[Front-end code edit data]

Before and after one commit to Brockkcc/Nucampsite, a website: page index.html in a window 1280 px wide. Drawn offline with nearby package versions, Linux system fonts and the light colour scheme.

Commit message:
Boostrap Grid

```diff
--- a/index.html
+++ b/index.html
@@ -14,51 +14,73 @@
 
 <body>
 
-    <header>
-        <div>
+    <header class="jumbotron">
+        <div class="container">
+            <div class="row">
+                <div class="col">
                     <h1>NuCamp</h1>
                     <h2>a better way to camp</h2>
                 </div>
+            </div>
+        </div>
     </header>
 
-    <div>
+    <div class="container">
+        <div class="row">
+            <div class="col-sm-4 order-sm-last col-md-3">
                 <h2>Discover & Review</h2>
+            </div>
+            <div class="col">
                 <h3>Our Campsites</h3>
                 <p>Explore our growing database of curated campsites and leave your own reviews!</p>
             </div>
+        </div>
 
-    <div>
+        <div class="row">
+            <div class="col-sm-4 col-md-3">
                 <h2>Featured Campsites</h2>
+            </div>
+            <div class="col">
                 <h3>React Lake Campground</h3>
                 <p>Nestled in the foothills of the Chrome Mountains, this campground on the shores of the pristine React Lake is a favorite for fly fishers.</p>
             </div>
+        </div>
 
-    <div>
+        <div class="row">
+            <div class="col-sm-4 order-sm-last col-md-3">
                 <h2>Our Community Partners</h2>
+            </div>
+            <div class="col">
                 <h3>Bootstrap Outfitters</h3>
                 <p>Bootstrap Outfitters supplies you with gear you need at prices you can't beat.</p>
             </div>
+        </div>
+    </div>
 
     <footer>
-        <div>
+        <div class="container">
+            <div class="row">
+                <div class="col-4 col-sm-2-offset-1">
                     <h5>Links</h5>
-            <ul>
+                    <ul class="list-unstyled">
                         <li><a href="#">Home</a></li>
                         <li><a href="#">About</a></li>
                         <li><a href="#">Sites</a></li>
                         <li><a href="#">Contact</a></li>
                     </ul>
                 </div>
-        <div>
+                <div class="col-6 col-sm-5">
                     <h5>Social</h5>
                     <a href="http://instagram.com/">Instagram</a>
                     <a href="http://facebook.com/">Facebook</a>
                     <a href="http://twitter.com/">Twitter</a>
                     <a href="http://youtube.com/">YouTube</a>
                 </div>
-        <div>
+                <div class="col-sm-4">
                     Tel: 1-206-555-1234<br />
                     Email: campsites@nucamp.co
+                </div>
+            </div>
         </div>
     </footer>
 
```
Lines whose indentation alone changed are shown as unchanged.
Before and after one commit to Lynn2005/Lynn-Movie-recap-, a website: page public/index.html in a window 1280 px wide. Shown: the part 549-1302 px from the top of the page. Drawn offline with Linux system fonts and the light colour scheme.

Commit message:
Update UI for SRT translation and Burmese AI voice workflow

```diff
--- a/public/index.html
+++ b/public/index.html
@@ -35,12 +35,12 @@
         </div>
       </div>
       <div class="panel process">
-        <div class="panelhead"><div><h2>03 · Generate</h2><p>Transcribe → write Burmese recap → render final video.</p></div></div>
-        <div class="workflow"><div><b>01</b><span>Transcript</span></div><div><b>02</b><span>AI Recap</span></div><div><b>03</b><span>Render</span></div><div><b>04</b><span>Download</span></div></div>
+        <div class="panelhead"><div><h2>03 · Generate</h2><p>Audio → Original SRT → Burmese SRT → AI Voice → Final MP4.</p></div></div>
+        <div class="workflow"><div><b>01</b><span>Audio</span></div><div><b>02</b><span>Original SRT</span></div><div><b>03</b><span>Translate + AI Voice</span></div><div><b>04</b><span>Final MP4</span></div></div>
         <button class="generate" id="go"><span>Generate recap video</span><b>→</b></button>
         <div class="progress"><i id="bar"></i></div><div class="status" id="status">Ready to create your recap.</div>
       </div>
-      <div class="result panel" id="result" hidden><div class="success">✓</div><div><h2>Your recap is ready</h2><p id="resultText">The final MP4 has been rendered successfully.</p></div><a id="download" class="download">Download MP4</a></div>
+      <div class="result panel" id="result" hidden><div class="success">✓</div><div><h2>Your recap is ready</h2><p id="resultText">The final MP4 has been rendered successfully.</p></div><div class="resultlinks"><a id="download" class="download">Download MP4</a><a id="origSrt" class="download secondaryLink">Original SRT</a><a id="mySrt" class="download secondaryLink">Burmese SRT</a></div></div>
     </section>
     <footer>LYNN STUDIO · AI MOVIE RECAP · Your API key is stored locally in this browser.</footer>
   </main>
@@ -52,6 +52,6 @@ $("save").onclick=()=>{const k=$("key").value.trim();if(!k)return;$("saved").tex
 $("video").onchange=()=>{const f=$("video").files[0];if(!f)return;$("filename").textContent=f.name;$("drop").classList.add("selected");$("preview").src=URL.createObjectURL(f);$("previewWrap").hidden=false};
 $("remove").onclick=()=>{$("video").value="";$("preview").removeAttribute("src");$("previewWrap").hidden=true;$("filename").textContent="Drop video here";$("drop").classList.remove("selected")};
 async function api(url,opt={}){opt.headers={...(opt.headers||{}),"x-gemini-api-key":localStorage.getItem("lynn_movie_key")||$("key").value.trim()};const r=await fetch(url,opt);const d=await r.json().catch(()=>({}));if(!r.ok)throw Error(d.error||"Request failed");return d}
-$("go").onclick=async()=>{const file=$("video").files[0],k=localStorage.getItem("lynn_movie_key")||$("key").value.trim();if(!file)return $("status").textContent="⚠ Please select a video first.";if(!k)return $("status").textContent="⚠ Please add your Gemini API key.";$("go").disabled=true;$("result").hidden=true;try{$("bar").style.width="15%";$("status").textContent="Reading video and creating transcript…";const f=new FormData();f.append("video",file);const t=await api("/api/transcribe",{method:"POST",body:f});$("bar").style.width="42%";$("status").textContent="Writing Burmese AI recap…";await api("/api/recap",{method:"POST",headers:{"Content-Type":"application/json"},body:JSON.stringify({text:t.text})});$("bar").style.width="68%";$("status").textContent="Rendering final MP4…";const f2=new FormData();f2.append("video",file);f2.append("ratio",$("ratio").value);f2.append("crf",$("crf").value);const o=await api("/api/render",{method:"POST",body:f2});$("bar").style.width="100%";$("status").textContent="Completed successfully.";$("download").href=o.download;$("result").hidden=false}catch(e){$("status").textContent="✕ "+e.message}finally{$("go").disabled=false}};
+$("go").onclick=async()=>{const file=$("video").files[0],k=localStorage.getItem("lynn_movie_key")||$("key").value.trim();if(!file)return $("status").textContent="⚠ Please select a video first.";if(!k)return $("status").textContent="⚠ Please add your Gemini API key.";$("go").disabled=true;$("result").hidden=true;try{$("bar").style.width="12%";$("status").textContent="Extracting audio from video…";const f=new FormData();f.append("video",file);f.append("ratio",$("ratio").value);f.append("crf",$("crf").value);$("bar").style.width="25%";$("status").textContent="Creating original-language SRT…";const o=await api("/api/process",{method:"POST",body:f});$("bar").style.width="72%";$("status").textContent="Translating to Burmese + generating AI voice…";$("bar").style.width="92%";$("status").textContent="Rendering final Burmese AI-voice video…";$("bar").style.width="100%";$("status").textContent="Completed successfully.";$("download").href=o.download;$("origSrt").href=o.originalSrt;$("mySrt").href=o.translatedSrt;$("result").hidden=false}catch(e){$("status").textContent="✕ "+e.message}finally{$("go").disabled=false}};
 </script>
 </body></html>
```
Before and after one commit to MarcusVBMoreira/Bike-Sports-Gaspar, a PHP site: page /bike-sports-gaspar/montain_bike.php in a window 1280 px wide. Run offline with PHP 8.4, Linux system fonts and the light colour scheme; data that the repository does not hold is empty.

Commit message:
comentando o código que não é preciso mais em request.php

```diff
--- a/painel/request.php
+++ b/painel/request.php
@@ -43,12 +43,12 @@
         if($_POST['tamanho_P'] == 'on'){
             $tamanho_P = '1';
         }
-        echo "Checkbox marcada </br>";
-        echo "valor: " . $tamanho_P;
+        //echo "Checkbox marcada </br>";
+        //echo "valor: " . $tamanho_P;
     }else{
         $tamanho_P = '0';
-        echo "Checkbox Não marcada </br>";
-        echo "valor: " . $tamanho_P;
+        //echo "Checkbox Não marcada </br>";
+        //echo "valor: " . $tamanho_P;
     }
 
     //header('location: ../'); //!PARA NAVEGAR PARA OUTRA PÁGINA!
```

* [Prompt]
For every line above that includes the string "panelhead", copy the line.

* [Output for this task]
-        <div class="panelhead"><div><h2>03 · Generate</h2><p>Transcribe → write Burmese recap → render final video.</p></div></div>
+        <div class="panelhead"><div><h2>03 · Generate</h2><p>Audio → Original SRT → Burmese SRT → AI Voice → Final MP4.</p></div></div>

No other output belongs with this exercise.